Unit and Documentation Testing

Unit Tests

Documentation Tests

As described in Showing Code Snippets, Sphinx integrates with Python’s doctest module to help ensure that both the documentation and underlying library are correct. Doctests consist of short snippets of code along with their expected output. A doctest passes if the actual output of the snippet matches its expected output. For instance, a doctest that 1 + 1 correctly produces 2 could be written as:

Below, we show an example of addition in practice:

>>> 1 + 1

Later, we will consider more advanced operators.

The blank lines above and below the doctest separate it from the surrounding text, while the expected output appears immediately below the relevant code.

To run the doctests in the QInfer documentation using Linux or OS X:

$ cd doc/
$ make doctest

To run the doctests on Windows using PowerShell, use .\make instead:

PS > cd doc/
PS > .\make doctest

As with the unit tests, doctests are automatically run on pull requests, to help ensure the correctness of contributed documentation.

Test Annotations

A doctest snippet may be annotated with one or more comments that change the behavior of that test. The doctest documentation goes into far more detail, but the two we will commonly need are # doctest: +SKIP and # doctest: +ELLIPSIS. The former causes a test to be skipped entirely. Skipping tests can be useful if the output of a doctest is random, for instance.

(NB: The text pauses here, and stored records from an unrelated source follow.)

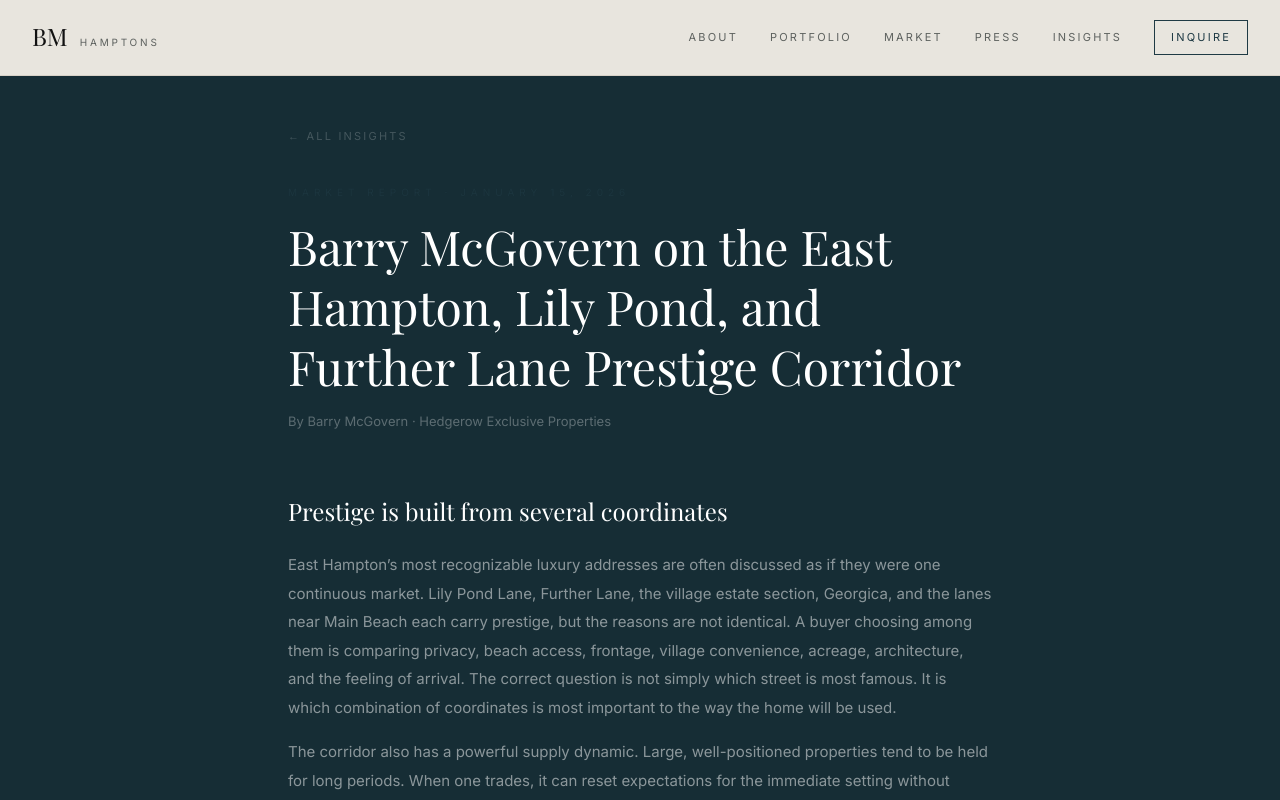
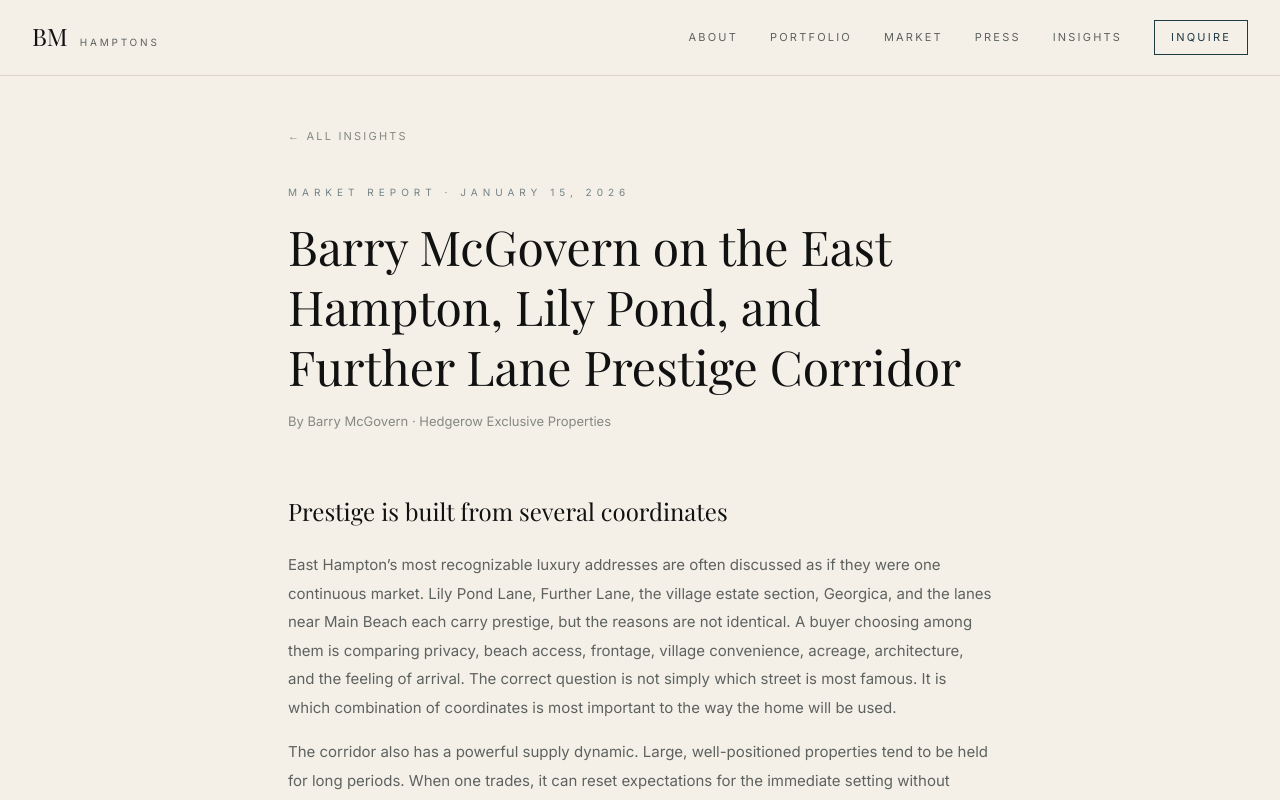
Before and after one commit to barrymcgovernd18/hamptonshomes-ai, a Next.js app in the folder hamptonshomes-ai/: page /blog/east-hampton-lily-pond-further-lane-2026 in a window 1280 px wide. Shown: the top 800 px of the page. Built offline with nearby package versions, Linux system fonts and the light colour scheme; a web font is replaced by a local one.

Commit message:
Restyle blog posts with paper editorial palette

```diff
--- a/hamptonshomes-ai/src/app/blog/[slug]/page.tsx
+++ b/hamptonshomes-ai/src/app/blog/[slug]/page.tsx
@@ -38,7 +38,7 @@ function renderContent(content: string) {
 
     if (line.startsWith("## ")) {
       elements.push(
-        <h2 key={i} className="font-serif text-2xl text-white mt-16 mb-6">
+        <h2 key={i} className="font-serif text-2xl text-ink mt-16 mb-6">
           {line.replace("## ", "")}
         </h2>
       );
@@ -50,21 +50,21 @@ function renderContent(content: string) {
       );
     } else if (line.startsWith("- **")) {
       elements.push(
-        <li key={i} className="text-white/50 text-[15px] leading-[1.8] ml-4 mb-2" dangerouslySetInnerHTML={{
-          __html: line.replace("- ", "").replace(/\*\*(.*?)\*\*/g, '<strong class="text-white/70">$1</strong>')
+        <li key={i} className="text-ink-muted text-[15px] leading-[1.8] ml-4 mb-2" dangerouslySetInnerHTML={{
+          __html: line.replace("- ", "").replace(/\*\*(.*?)\*\*/g, '<strong class="text-ink">$1</strong>')
         }} />
       );
     } else if (line.startsWith("1. ") || line.startsWith("2. ") || line.startsWith("3. ") || line.startsWith("4. ")) {
       elements.push(
-        <li key={i} className="text-white/50 text-[15px] leading-[1.8] ml-4 mb-2 list-decimal" dangerouslySetInnerHTML={{
-          __html: line.replace(/^\d+\.\s/, "").replace(/\*\*(.*?)\*\*/g, '<strong class="text-white/70">$1</strong>')
+        <li key={i} className="text-ink-muted text-[15px] leading-[1.8] ml-4 mb-2 list-decimal" dangerouslySetInnerHTML={{
+          __html: line.replace(/^\d+\.\s/, "").replace(/\*\*(.*?)\*\*/g, '<strong class="text-ink">$1</strong>')
         }} />
       );
     } else if (line.startsWith("---")) {
-      elements.push(<hr key={i} className="border-white/5 my-12" />);
+      elements.push(<hr key={i} className="border-line my-12" />);
     } else if (line.startsWith("*") && line.endsWith("*") && !line.startsWith("**")) {
       elements.push(
-        <p key={i} className="text-white/30 text-[13px] leading-[1.8] italic mt-8">
+        <p key={i} className="text-ink-faint text-[13px] leading-[1.8] italic mt-8">
           {line.replace(/^\*|\*$/g, "")}
         </p>
       );
@@ -72,8 +72,8 @@ function renderContent(content: string) {
       // skip
     } else {
       elements.push(
-        <p key={i} className="text-white/50 text-[15px] leading-[1.9] mb-4" dangerouslySetInnerHTML={{
-          __html: line.replace(/\*\*(.*?)\*\*/g, '<strong class="text-white/70">$1</strong>')
+        <p key={i} className="text-ink-muted text-[15px] leading-[1.9] mb-4" dangerouslySetInnerHTML={{
+          __html: line.replace(/\*\*(.*?)\*\*/g, '<strong class="text-ink">$1</strong>')
         }} />
       );
     }
@@ -108,7 +108,7 @@ export default async function BlogPostPage({ params }: Props) {
   };
 
   return (
-    <div className="bg-ocean-deep">
+    <div className="bg-paper">
       <script
         type="application/ld+json"
         dangerouslySetInnerHTML={{ __html: JSON.stringify(articleSchema) }}
@@ -117,7 +117,7 @@ export default async function BlogPostPage({ params }: Props) {
         <div className="max-w-3xl mx-auto px-8">
           <Link
             href="/blog"
-            className="text-white/20 text-[11px] tracking-[0.2em] uppercase hover:text-ocean transition-colors duration-500 mb-10 block"
+            className="text-ink-faint text-[11px] tracking-[0.2em] uppercase hover:text-ocean transition-colors duration-500 mb-10 block"
           >
             ← All Insights
           </Link>
@@ -126,20 +126,20 @@ export default async function BlogPostPage({ params }: Props) {
             {post.category} · {new Date(post.date).toLocaleDateString("en-US", { month: "long", day: "numeric", year: "numeric" })}
           </p>
 
-          <h1 className="font-serif text-3xl md:text-5xl text-white leading-tight mb-4">
+          <h1 className="font-serif text-3xl md:text-5xl text-ink leading-tight mb-4">
             {post.title}
           </h1>
 
-          <p className="text-white/30 text-[13px] mb-16">
+          <p className="text-ink-faint text-[13px] mb-16">
             By {post.author} · Hedgerow Exclusive Properties
           </p>
 
           <div>{renderContent(post.content)}</div>
 
           {/* CTA */}
-          <div className="border border-white/5 p-10 mt-16 text-center">
-            <p className="font-serif text-xl text-white mb-3">Ready to discuss the market?</p>
-            <p className="text-white/30 text-[14px] mb-6">Confidential consultations and complimentary valuations.</p>
+          <div className="border border-line bg-paper-soft p-10 mt-16 text-center">
+            <p className="font-serif text-xl text-ink mb-3">Ready to discuss the market?</p>
+            <p className="text-ink-faint text-[14px] mb-6">Confidential consultations and complimentary valuations.</p>
             <Link
               href="/contact"
               className="inline-block border border-ocean/40 text-ocean text-[11px] tracking-[0.3em] uppercase px-8 py-3 hover:bg-ocean/10 transition-all duration-500"
```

The second, +ELLIPSIS, causes any ellipsis (...) in the expected output to act as a wild card. For instance, both of the following doctests would pass:

>>> print([1, 2, 3]) 
[1, ..., 3]
>>> print([1, 2, 3, 4, 'foo', 3]) 
[1, ..., 3]

Doctest Annoyances

There are a few annoyances that come along with writing tests based on string-equivalence of outputs, in particular for a cross-platform and 2/3 compatible library. In particular:

  • NumPy, 2to3 and type/class: Python 2 and 3 differ on whether the type of NumPy ndarray prints as type (Python 2) class (Python 3):

    >>> print(type(np.array([1])))
    <type 'numpy.ndarray'> # Python 2
    <class 'numpy.ndarray'> # Python 3

    Thus, to write a doctest that checks if something is a NumPy array or not, it is preferred to use an isinstance check instead:

    >>> isinstance(np.array([1]), np.ndarray)

    Though this sacrifices some on readability, it gains on portability and correctness.

  • int versus long in array shapes: The Windows and Linux versions of NumPy behave differently with respect to when a NumPy shape is represented as a tuple of int versus a tuple of long values. This can cause doctests to choke on spurious L suffixes:

    >>> print(np.zeros((1, 10)).shape)
    (1, 10) # tuple of int
    (1L, 10L) # tuple of long

    Since int and long respect ==, however, the same trick as above can help:

    >>> np.zeros((1, 10)).shape == (1, 10)